- Information Technology (IT) support. The full stack of IT and network support services including issue resolution, maintenance of equipment and infrastructure, development and maintenance of software applications, and more.
- Facilities and real estate management. Workspace management and support services such as security, janitorial, medical clinic services, sanitation, space leasing, and more.
- Customer support. These can be functions within the spectrum of customer or client contact – from marketing, sales, customer relationship management, and more.
- Operations. Many administrative and clerical functions such as operational monitoring, quality assurance, data processing and data entry, supplies logistics, keyboard operations, and more.
- Legal and regulatory services. Application for licenses and permits, registrations, regulatory and tax compliance, and more.
How the Philippines can keep its lead
The Philippines is faced by strong competition from countries from all over: countries as close by as India, Malaysia and China in Asia Pacific, to Eastern European countries. To beat the competition, the Philippines must further improve on its current advantages and make changes to the way it is doing things. There are many ways the Philippines, led by the government and industry associations (primary of which is the Information Technology and Business Process Association of the Philippines or IBPAP), can maintain its position. The following are some of them:
- Continuing to ensure a quickly deployable, well-trained and educated workforce. Though the Philippines’ workforce is known for facility with English and a high level of skills, the talent pool must widen even further and scale up through an established talent development process. Some industries, such as the big and lucrative healthcare industry, need well trained people. Again, in the healthcare industry, this would require people familiar with the medical field for shared support services such as medical transcription and validation. Other fields such as legal services, IT, and creative services (animation) also require specific, high-level skills.
- Improving infrastructure. Metro Manila and other popular hubs such as Cebu have infrastructure that can match other countries. But this may not be enough to stay at the cutting edge. Rapid technological development is needed to stay abreast of the competition. Also, the Philippines is nurturing its Next Wave Cities™ (cities such as Baguio, Lipa, Dumaguete, Iloilo, Davao) that have the potential to be globally preferred outsourcing destinations – even for shared services outsourcing – due to factors such as available talent, accessibility, connectivity, etc.
- Promoting the country as the choice outsourcing provider of many services for particular industries, and targeting more countries. Despite our success on the global stage, gaps still exist in the Philippines’ image as an outsourcing provider. Many corporations still have the perception that the Philippines is only strong in providing voice services. The outsourcing industry is not yet sufficiently promoted in the U.S. midmarket, the UK, and other European countries. The Philippines can make more inroads into sectors such as banking, healthcare, media and knowledge process outsourcing (KPO).
- Improving cost competitiveness. Though the ability to provide lower costs in wages, real estate, and other costs, is one of the outsourcing industry’s current strengths, factors such as the peso’s surging value have blunted cost competitiveness. The industry must aggressively protect its cost position through the government maintaining or improving incentives, and greater capital infusions from both the public and private sectors.

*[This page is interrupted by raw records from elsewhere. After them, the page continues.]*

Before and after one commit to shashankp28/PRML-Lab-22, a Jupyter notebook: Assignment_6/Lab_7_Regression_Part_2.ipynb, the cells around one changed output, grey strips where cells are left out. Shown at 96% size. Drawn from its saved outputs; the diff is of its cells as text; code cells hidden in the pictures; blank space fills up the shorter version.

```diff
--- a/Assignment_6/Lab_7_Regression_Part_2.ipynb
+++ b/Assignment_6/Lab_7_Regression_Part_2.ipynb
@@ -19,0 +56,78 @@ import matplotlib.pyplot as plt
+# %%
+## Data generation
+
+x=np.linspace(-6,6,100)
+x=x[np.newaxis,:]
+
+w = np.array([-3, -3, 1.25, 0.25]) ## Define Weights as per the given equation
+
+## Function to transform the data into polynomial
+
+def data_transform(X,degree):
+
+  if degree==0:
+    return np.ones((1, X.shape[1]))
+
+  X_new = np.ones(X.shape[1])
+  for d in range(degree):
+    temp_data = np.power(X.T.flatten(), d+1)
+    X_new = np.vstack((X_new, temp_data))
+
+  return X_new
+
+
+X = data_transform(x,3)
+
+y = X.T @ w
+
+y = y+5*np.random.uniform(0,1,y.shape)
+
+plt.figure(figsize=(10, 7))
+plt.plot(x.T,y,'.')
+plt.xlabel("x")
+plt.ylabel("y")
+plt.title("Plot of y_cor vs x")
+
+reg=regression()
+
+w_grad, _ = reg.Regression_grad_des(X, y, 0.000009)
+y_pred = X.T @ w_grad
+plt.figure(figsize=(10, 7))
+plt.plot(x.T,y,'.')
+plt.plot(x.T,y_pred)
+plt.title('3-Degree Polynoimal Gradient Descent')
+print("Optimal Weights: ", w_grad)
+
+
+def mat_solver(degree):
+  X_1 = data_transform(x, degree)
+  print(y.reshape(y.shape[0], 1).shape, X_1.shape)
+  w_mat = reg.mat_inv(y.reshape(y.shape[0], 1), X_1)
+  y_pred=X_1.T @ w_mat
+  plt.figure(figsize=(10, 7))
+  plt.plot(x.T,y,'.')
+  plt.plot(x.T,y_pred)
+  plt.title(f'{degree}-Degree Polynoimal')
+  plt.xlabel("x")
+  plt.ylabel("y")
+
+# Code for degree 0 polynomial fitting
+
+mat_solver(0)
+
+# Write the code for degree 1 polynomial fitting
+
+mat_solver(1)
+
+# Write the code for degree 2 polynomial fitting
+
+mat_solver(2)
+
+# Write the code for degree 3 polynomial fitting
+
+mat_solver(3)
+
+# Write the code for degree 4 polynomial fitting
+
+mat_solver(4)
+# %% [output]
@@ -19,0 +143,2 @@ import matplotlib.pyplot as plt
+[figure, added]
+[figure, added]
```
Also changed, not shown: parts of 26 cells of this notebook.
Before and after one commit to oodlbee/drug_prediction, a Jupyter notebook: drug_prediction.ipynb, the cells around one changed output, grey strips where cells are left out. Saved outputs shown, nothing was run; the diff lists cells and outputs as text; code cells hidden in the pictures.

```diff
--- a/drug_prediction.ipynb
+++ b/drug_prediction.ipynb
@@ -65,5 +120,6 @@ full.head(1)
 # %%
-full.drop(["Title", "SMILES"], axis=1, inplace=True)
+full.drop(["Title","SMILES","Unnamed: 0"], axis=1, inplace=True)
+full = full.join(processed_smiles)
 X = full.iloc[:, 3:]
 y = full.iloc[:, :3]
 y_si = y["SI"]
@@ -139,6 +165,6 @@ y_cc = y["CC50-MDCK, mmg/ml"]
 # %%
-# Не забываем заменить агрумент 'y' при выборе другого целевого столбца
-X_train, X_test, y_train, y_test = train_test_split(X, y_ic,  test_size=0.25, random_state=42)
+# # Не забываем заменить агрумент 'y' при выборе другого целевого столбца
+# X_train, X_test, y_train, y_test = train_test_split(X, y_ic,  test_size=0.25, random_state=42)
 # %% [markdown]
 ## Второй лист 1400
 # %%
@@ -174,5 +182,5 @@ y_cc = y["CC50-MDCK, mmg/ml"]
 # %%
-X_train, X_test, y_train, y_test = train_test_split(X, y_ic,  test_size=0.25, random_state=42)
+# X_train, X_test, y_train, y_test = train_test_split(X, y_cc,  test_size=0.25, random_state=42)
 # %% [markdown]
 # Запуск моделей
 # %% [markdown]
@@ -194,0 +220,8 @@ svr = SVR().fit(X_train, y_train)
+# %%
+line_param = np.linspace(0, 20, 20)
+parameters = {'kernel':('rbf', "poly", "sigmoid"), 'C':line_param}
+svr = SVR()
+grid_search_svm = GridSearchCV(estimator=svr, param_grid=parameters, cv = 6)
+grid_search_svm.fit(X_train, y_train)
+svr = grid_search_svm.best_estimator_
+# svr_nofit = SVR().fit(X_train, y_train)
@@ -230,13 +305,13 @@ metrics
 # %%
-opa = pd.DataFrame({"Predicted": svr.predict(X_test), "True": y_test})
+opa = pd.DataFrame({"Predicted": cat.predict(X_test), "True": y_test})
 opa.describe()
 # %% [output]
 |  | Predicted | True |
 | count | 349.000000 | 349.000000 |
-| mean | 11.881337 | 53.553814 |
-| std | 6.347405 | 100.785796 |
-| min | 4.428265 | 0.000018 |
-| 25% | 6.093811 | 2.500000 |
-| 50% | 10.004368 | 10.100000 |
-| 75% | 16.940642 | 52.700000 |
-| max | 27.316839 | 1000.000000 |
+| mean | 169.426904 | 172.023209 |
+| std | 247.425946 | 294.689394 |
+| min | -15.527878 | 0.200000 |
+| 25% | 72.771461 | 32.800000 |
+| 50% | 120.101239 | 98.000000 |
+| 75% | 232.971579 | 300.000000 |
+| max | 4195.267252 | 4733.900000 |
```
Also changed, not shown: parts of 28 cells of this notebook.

By continuing to expand its shared services and other types of outsourcing through the measures discussed in the preceding paragraphs, the Philippines’ outsourcing industry hopes to hit the lofty targets set by the government and governing bodies, and plans to be the undisputed global leader in both voice and nonvoice services in the future.